Activity: Scan the lines below; pull out those with "class".

Data excerpts:
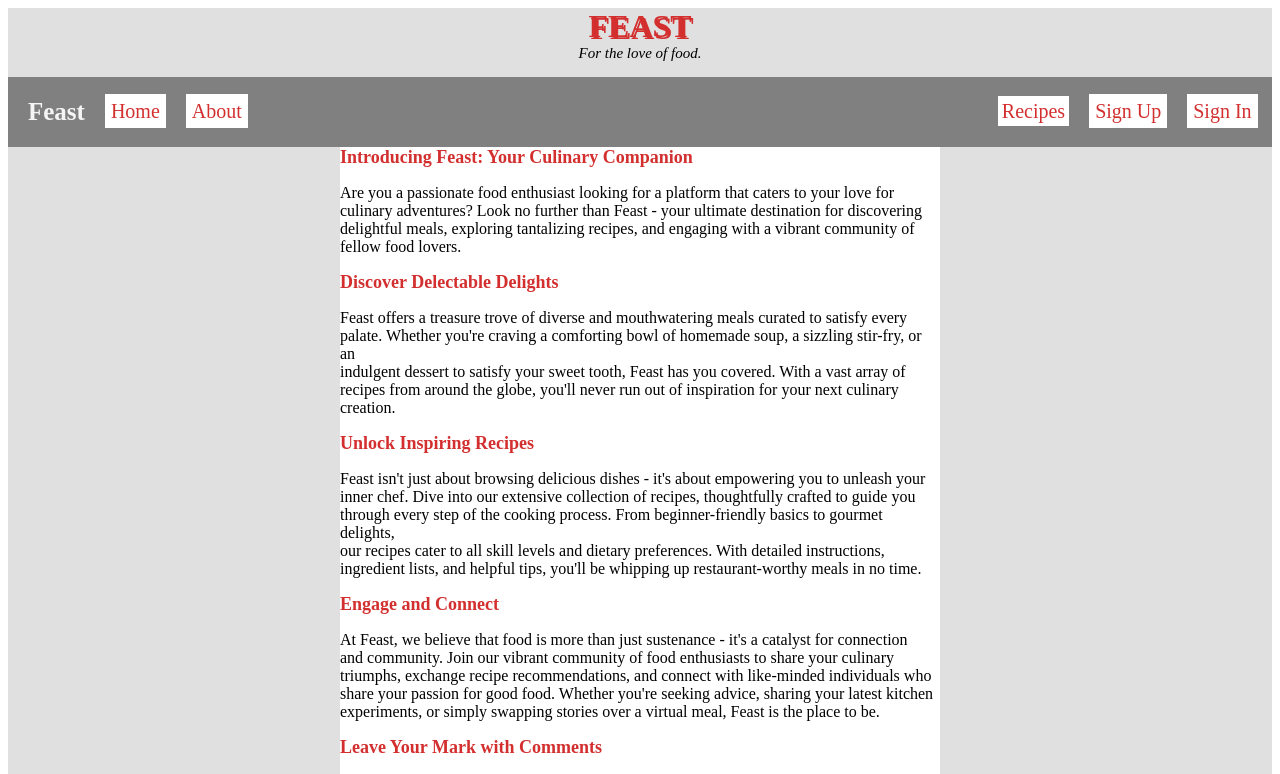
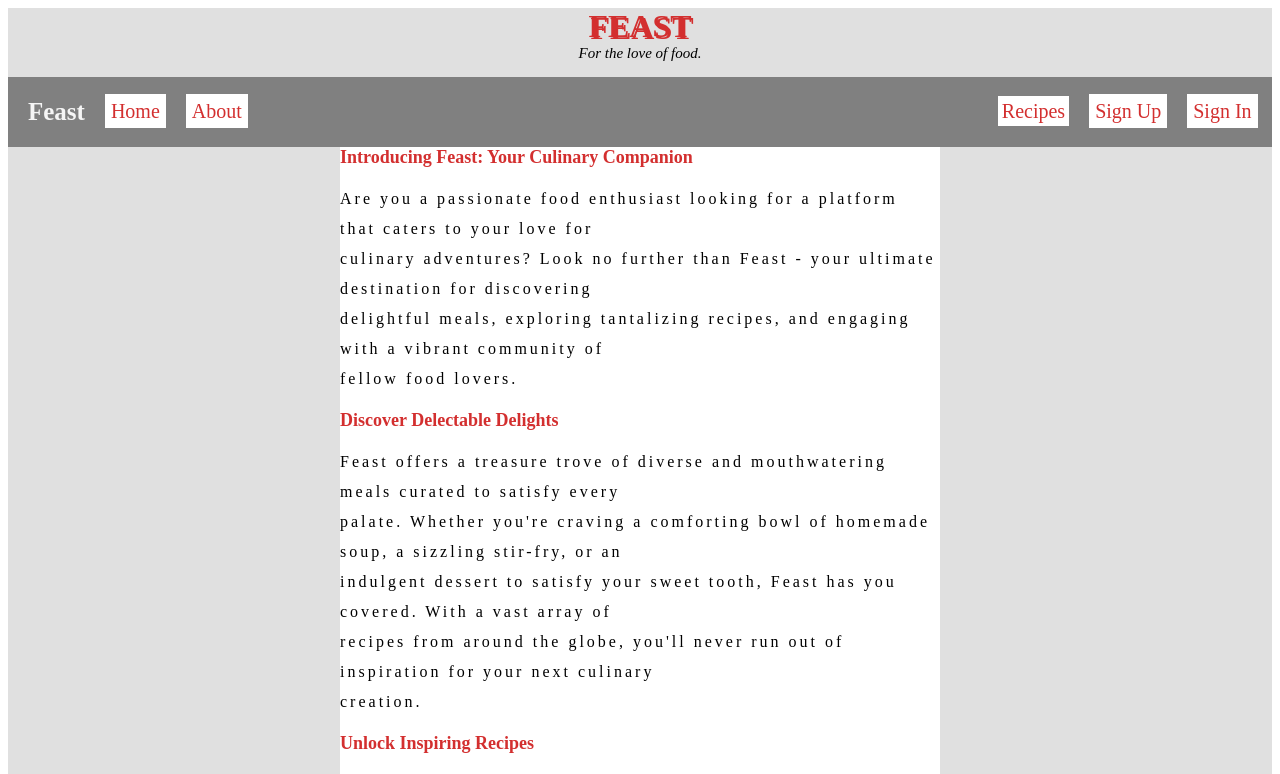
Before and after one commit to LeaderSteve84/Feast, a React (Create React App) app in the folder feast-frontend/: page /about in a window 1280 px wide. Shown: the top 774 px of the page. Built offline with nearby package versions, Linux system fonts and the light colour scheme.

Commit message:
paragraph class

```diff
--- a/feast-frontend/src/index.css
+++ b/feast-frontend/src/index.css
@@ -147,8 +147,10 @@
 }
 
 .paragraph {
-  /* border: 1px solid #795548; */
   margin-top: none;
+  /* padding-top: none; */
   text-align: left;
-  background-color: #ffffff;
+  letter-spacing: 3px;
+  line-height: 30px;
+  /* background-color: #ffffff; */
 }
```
---
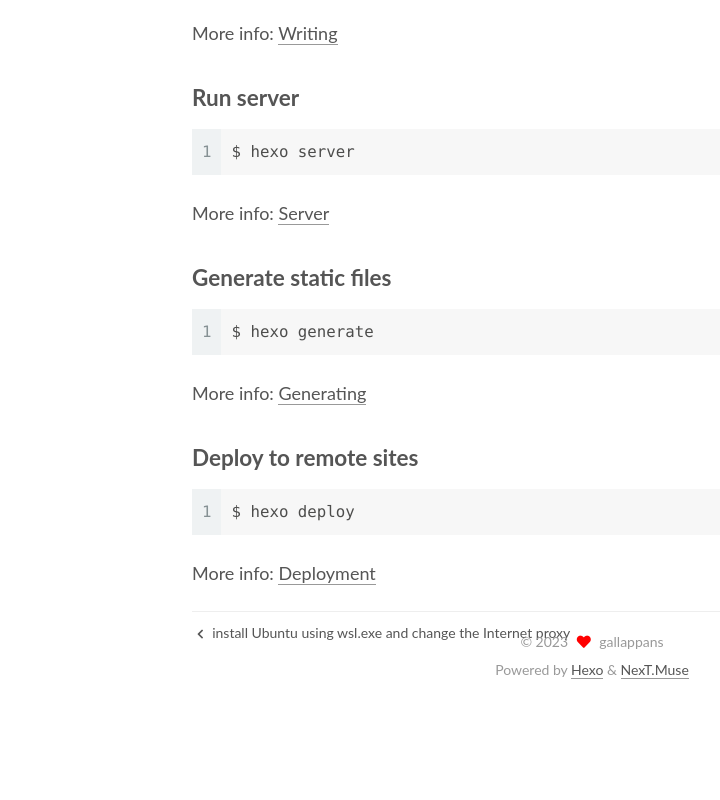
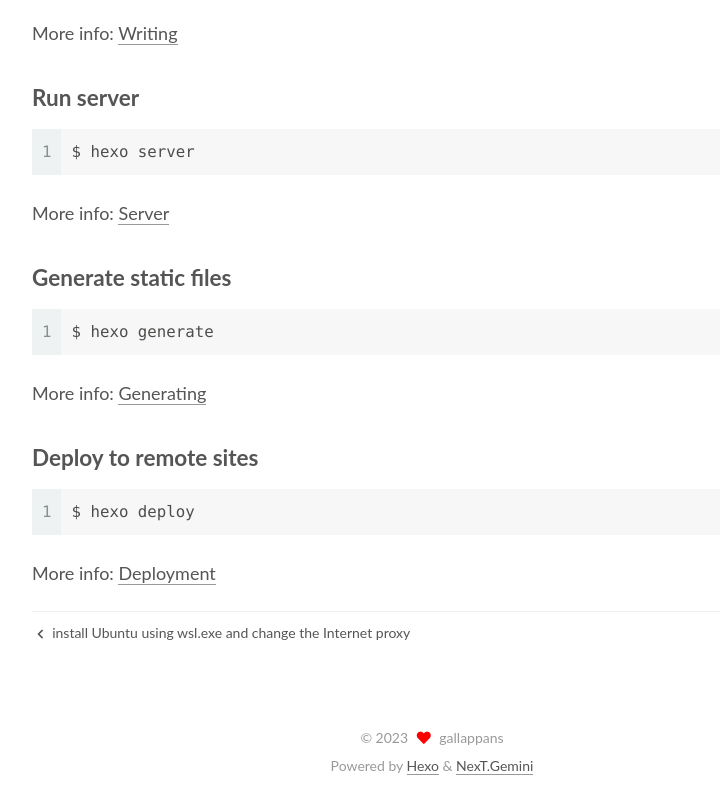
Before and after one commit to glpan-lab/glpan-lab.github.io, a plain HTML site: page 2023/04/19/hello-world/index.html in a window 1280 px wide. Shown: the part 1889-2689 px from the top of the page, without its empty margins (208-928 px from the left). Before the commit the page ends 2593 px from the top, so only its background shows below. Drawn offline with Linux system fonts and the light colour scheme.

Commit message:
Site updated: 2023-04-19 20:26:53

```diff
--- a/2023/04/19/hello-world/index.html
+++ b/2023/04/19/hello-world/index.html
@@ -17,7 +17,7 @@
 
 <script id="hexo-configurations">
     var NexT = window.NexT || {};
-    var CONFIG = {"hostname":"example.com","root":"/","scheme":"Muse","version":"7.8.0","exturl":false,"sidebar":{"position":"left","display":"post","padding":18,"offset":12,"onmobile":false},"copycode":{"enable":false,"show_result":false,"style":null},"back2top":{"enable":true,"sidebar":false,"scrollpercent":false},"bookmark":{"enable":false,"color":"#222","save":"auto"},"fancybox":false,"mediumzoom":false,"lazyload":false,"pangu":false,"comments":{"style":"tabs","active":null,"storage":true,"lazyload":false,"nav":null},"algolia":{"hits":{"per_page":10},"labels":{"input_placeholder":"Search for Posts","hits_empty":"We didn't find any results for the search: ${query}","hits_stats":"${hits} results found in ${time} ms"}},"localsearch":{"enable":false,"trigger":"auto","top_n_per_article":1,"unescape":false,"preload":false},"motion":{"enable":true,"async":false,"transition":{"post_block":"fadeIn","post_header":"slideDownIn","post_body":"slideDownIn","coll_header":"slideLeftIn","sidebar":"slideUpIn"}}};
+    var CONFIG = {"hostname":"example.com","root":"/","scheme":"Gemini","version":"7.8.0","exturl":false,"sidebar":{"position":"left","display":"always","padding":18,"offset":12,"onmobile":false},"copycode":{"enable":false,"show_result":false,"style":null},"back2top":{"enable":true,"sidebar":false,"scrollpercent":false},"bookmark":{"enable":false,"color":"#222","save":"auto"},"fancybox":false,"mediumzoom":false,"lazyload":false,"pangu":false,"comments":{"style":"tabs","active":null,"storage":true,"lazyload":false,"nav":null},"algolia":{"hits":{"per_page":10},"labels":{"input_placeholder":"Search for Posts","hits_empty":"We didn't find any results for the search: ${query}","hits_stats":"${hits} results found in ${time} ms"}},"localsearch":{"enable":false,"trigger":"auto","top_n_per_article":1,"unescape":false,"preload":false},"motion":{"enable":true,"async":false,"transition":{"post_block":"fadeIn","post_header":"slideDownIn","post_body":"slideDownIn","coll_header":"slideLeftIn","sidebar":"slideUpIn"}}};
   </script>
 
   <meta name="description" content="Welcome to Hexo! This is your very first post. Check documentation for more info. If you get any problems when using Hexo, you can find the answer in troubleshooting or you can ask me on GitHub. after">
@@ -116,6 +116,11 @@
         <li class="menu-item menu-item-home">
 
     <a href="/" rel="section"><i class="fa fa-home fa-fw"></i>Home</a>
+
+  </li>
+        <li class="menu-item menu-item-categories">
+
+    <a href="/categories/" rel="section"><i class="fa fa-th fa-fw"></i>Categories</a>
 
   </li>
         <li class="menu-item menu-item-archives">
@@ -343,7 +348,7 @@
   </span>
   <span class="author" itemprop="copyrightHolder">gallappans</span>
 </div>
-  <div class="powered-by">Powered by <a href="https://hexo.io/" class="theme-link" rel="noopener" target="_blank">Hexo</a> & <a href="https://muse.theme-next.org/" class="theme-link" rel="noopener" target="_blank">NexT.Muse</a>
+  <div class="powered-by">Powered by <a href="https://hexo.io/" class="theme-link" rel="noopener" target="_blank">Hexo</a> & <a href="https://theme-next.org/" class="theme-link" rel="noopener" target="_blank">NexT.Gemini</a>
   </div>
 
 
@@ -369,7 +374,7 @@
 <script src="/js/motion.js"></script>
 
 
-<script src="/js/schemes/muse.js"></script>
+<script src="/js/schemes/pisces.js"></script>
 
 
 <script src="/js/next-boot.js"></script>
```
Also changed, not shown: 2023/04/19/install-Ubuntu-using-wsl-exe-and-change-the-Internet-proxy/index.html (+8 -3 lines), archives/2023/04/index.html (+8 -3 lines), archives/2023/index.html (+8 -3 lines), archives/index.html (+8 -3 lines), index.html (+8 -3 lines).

Response to this task:
paragraph class
         <li class="menu-item menu-item-home">
     <a href="/" rel="section"><i class="fa fa-home fa-fw"></i>Home</a>
+        <li class="menu-item menu-item-categories">
+    <a href="/categories/" rel="section"><i class="fa fa-th fa-fw"></i>Categories</a>
         <li class="menu-item menu-item-archives">
   <span class="author" itemprop="copyrightHolder">gallappans</span>
-  <div class="powered-by">Powered by <a href="https://hexo.io/" class="theme-link" rel="noopener" target="_blank">Hexo</a> & <a href="https://muse.theme-next.org/" class="theme-link" rel="noopener" target="_blank">NexT.Muse</a>
+  <div class="powered-by">Powered by <a href="https://hexo.io/" class="theme-link" rel="noopener" target="_blank">Hexo</a> & <a href="https://theme-next.org/" class="theme-link" rel="noopener" target="_blank">NexT.Gemini</a>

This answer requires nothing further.